It's one of the most recognized historic buildings in Hancock County.
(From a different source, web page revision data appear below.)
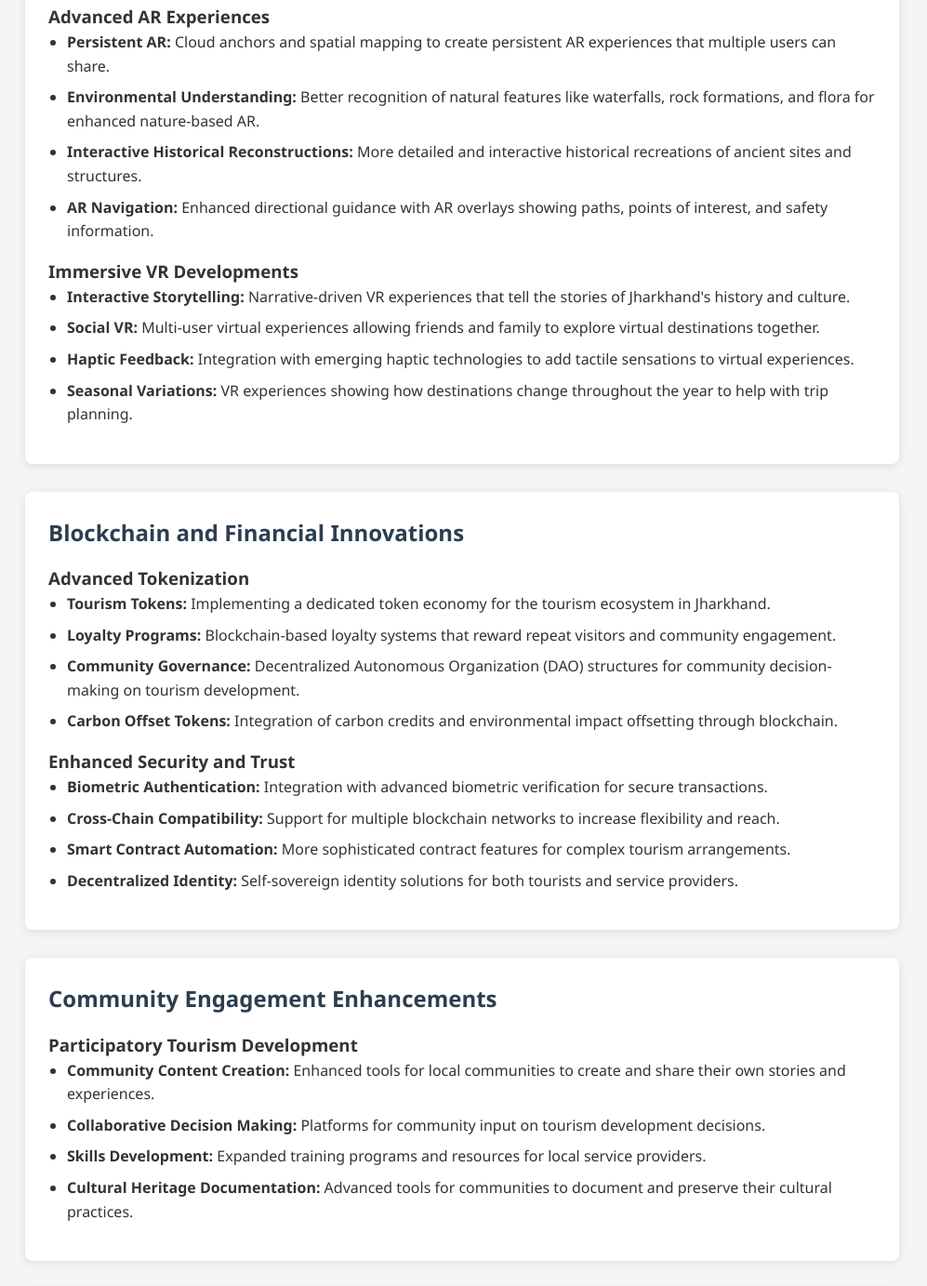
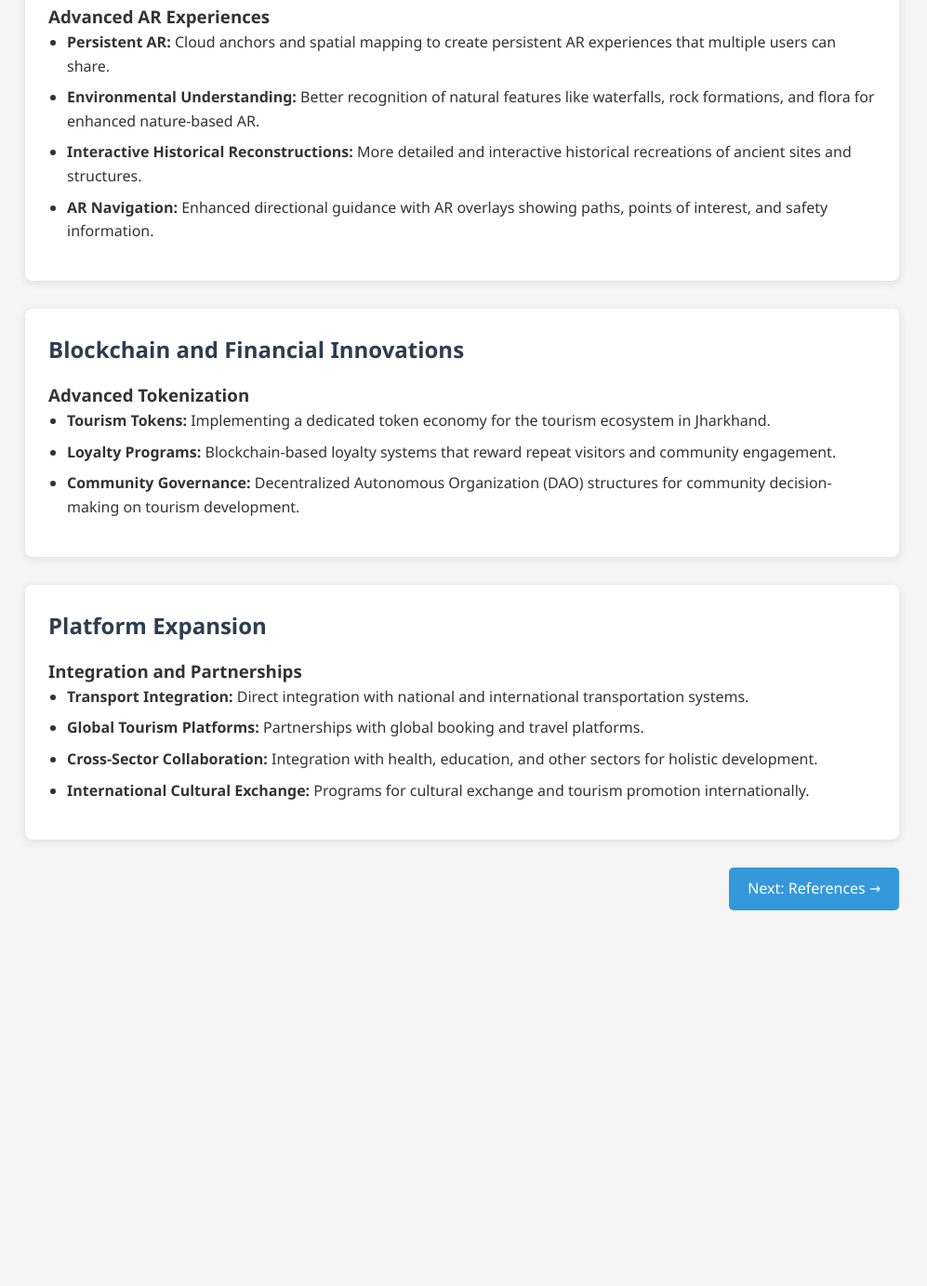
Before and after one commit to sakshi-badave/Pravas-Documentation, a plain HTML site: page future.html in a window 1280 px wide. Shown: the part 1130-2513 px from the top of the page at 93% size, without its empty margins (283-1280 px from the left). After the commit the page ends 2139 px from the top, so only its background shows below. Drawn offline with Linux system fonts and the light colour scheme.

Commit message:
Initial commit

```diff
--- a/future.html
+++ b/future.html
@@ -99,13 +99,6 @@
                     <li><strong>AR Navigation:</strong> Enhanced directional guidance with AR overlays showing paths, points of interest, and safety information.</li>
                 </ul>
 
-                <h3>Immersive VR Developments</h3>
-                <ul>
-                    <li><strong>Interactive Storytelling:</strong> Narrative-driven VR experiences that tell the stories of Jharkhand's history and culture.</li>
-                    <li><strong>Social VR:</strong> Multi-user virtual experiences allowing friends and family to explore virtual destinations together.</li>
-                    <li><strong>Haptic Feedback:</strong> Integration with emerging haptic technologies to add tactile sensations to virtual experiences.</li>
-                    <li><strong>Seasonal Variations:</strong> VR experiences showing how destinations change throughout the year to help with trip planning.</li>
-                </ul>
             </div>
 
             <div class="card">
@@ -115,32 +108,12 @@
                     <li><strong>Tourism Tokens:</strong> Implementing a dedicated token economy for the tourism ecosystem in Jharkhand.</li>
                     <li><strong>Loyalty Programs:</strong> Blockchain-based loyalty systems that reward repeat visitors and community engagement.</li>
                     <li><strong>Community Governance:</strong> Decentralized Autonomous Organization (DAO) structures for community decision-making on tourism development.</li>
-                    <li><strong>Carbon Offset Tokens:</strong> Integration of carbon credits and environmental impact offsetting through blockchain.</li>
                 </ul>
 
-                <h3>Enhanced Security and Trust</h3>
-                <ul>
-                    <li><strong>Biometric Authentication:</strong> Integration with advanced biometric verification for secure transactions.</li>
-                    <li><strong>Cross-Chain Compatibility:</strong> Support for multiple blockchain networks to increase flexibility and reach.</li>
-                    <li><strong>Smart Contract Automation:</strong> More sophisticated contract features for complex tourism arrangements.</li>
-                    <li><strong>Decentralized Identity:</strong> Self-sovereign identity solutions for both tourists and service providers.</li>
-                </ul>
             </div>
 
 
 
-            <div class="card">
-                <h2>Community Engagement Enhancements</h2>
-                <h3>Participatory Tourism Development</h3>
-                <ul>
-                    <li><strong>Community Content Creation:</strong> Enhanced tools for local communities to create and share their own stories and experiences.</li>
-                    <li><strong>Collaborative Decision Making:</strong> Platforms for community input on tourism development decisions.</li>
-                    <li><strong>Skills Development:</strong> Expanded training programs and resources for local service providers.</li>
-                    <li><strong>Cultural Heritage Documentation:</strong> Advanced tools for communities to document and preserve their cultural practices.</li>
-                </ul>
-
-
-            </div>
 
             <div class="card">
                 <h2>Platform Expansion</h2>
```
Also changed, not shown: features/blockchain.html (+1 -14 lines), technologies/ai-ml.html (+0 -1 lines), technologies/blockchain.html (+0 -9 lines).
Built in 1910, for just $25,000, the Hancock County Courthouse is a symbol of pride and fond memories.
"The courthouse is the heart and soul of downtown Bay St. Louis and of the city and county," Circuit Clerk Pam Metzler said. "It just means a lot to me and to everybody, and it just can't continue to sit there and deteriorate."
But two years after Katrina, plywood still covers doors and windows.
Edward Wikoff is one of the architects working on the restoration and expansion project.
"There's never been a question as to whether or not this building would be restored," Wikoff said. "The addition will roughly double the size of the original building, so you're looking at, in the end, about 16,000 square feet of space."
But the current expansion plan calls for demolishing this area in the back, which was added on in the 1930s. The structure once served as the Hancock County Jail, and the State Department of Archives and History wants it saved.
"So the desire of Archives and History to keep that building there has caused us to revisit some issues with the design and has caused some minor delays in terms of the progress," Wikoff said.
Wikoff said incorporating the old jail into the expansion would take a minimum of six months to design and get approval from county leaders and historians.
County leaders have scheduled a meeting with the Department of Archives and History next week to discuss their options in hopes of preventing any further delays.